All three methods of calculating healthy n-3 and n-6 intakes (targeting an n-6:n-3 ratio of 2.3:1, 60% EPA & DHA tissue concentration, or 12-15% omega-3 index) lead to the same conclusion: for most people, reducing n-6 intake and increasing EPA & DHA intake is necessary to achieved the desired result.
To summarize, for someone who eats approximately 2,000 calories a day, the proper n-6 to n-3 ratio could be achieved by:
- Making no changes to n-6 intake and increasing intake of EPA & DHA to 3.67g/d (11-oz. of oily fish every day!)
- Reducing n-6 intake to approximately 3% of calories, and following the current recommendation of consuming 0.65g/d (three 4-oz. portions of oily fish per week) of EPA & DHA.
- Limiting n-6 intake to less than 2% of calories, and consuming approximately 0.35g/d of EPA & DHA (two 4-oz. portions of oily fish per week).
Although option #1 yields 60% tissue concentration of EPA & DHA, I don’t recommend it as a strategy. All polyunsaturated fat, whether n-6 or n-3, is susceptible to oxidative damage. Oxidative damage is a risk factor for several modern diseases, including heart disease. Increasing n-3 intake while making no reduction in n-6 intake raises the total amount of polyunsaturated fat in the diet, thus increasing the risk of oxidative damage.
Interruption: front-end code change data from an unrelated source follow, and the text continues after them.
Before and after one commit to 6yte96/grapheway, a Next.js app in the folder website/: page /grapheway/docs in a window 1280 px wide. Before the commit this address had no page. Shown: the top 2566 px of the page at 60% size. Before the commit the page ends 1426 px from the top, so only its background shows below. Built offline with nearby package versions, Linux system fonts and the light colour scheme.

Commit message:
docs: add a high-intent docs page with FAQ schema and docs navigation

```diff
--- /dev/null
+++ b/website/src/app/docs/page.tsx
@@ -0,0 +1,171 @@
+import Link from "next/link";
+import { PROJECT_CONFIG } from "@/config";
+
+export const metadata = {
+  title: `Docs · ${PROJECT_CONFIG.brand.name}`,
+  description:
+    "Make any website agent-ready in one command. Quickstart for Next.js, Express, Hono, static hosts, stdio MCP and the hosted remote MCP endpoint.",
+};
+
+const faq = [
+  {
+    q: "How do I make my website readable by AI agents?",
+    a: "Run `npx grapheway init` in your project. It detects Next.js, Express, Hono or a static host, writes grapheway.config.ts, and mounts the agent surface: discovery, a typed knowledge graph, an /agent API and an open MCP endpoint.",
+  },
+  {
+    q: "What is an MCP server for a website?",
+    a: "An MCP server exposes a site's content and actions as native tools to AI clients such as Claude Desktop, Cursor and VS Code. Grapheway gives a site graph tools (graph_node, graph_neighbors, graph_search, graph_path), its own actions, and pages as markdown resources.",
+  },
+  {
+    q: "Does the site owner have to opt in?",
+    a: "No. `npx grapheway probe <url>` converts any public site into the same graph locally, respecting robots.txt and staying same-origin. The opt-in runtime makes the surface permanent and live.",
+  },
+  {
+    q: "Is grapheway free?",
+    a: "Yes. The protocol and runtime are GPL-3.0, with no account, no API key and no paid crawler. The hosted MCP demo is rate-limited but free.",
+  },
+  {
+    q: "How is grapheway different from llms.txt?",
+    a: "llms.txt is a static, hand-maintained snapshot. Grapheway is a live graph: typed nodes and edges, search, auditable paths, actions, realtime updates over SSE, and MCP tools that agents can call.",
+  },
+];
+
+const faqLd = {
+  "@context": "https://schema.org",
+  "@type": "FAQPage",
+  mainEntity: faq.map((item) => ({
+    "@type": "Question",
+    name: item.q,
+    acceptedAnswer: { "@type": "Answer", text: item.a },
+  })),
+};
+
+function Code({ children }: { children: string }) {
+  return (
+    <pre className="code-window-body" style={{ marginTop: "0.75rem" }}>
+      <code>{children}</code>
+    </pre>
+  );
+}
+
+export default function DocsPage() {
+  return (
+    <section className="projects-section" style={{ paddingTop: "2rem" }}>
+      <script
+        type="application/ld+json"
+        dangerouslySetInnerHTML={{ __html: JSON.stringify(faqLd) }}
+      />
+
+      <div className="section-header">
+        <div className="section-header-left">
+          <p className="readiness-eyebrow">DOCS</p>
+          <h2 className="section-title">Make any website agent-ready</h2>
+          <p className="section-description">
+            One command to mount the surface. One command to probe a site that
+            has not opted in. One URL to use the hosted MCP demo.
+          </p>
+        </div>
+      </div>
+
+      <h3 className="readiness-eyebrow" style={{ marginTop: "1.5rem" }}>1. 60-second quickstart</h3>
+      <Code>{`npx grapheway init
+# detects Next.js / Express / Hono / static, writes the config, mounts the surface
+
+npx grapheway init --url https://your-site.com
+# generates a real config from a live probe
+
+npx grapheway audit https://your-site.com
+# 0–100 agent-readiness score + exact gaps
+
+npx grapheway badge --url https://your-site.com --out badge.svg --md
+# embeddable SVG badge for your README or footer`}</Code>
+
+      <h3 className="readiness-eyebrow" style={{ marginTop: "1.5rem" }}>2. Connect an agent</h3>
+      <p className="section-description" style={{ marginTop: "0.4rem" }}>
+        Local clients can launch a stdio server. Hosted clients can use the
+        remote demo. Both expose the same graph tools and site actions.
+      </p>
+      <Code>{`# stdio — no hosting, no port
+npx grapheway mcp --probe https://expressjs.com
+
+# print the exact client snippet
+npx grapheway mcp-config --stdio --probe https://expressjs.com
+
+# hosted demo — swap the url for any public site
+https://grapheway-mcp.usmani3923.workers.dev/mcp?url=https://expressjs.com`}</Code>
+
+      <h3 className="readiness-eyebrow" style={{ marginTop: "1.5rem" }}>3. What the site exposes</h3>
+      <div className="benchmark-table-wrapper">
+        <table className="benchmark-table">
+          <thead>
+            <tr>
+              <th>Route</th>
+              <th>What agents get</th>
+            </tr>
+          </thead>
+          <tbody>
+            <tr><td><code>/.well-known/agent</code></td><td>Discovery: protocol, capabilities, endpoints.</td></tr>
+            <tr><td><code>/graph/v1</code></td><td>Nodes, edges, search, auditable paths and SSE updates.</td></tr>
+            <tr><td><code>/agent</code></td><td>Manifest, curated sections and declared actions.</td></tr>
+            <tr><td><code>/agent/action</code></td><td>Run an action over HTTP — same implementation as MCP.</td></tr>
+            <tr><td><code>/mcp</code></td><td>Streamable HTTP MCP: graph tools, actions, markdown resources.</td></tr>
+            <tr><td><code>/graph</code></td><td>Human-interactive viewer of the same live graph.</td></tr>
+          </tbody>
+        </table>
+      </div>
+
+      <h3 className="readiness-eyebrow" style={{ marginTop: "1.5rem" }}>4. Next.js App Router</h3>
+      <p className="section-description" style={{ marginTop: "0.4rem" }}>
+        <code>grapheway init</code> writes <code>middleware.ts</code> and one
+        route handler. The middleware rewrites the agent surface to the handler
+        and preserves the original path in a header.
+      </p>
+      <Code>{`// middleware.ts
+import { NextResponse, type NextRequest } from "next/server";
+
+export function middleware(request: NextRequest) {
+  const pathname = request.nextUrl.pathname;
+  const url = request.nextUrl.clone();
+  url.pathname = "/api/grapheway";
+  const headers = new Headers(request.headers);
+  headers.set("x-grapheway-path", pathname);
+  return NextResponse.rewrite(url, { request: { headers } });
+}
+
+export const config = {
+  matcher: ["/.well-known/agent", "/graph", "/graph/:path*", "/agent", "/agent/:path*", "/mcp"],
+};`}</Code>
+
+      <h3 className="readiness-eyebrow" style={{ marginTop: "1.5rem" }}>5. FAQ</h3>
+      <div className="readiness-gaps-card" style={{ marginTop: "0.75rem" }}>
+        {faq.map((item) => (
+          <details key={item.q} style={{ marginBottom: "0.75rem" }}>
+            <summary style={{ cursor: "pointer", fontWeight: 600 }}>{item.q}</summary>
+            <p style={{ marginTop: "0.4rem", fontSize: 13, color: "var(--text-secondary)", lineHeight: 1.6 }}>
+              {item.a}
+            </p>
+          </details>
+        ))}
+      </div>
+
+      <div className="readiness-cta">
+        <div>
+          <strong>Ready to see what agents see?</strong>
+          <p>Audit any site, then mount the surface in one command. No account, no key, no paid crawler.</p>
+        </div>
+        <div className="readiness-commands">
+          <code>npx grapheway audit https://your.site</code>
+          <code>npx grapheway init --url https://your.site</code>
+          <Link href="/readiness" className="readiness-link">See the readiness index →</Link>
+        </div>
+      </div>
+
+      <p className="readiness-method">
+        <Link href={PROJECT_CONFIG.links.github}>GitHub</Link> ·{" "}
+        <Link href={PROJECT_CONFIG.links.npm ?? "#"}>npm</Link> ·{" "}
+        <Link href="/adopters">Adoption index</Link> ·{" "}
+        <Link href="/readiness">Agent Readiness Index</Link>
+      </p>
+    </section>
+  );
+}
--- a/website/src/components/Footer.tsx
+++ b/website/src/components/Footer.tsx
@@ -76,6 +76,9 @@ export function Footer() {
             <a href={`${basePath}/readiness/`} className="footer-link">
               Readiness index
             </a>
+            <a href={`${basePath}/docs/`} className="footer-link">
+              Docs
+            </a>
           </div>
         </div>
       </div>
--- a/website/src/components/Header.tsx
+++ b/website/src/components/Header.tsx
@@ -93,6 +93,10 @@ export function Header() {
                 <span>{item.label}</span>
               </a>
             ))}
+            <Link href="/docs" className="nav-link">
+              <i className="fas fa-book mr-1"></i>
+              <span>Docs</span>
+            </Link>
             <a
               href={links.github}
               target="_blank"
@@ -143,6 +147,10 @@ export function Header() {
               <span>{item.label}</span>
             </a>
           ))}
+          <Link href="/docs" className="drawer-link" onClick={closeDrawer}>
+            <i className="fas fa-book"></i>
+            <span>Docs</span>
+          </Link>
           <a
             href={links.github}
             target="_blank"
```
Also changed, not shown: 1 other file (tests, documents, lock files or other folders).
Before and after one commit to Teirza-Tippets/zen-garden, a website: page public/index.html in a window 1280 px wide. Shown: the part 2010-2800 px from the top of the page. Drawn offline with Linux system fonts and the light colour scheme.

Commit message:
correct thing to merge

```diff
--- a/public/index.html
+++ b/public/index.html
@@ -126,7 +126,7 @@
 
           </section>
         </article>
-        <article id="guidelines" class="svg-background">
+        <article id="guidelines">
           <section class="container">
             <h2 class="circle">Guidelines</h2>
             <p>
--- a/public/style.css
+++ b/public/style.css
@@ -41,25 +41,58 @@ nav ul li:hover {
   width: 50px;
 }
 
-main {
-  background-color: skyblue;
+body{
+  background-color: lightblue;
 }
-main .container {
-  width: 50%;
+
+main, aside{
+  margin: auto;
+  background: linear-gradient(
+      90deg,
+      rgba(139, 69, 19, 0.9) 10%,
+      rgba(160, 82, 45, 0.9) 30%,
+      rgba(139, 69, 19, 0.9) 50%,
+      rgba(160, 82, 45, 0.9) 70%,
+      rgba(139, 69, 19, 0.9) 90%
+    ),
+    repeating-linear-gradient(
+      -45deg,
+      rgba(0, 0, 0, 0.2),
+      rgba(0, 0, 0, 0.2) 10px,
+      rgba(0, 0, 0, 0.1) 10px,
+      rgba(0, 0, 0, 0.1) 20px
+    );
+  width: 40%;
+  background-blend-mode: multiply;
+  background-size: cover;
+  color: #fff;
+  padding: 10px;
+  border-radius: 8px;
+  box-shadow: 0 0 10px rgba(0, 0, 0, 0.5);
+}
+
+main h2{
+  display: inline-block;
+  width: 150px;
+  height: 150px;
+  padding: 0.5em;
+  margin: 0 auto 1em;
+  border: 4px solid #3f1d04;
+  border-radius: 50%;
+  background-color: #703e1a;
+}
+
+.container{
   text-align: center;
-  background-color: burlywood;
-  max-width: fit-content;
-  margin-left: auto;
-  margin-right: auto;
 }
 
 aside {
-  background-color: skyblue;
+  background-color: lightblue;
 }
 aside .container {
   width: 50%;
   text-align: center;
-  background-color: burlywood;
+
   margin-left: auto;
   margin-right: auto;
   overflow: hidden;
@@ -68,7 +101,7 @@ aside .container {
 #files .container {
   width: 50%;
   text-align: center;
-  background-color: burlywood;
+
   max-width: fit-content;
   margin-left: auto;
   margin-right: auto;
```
This is why the best approach is to limit n-6 intake as much as possible, ideally to less than 2% of calories, and moderately increase n-3 intake. 0.35g/d of DHA and EPA can easily be obtained by eating a 4 oz. portion of salmon twice a week.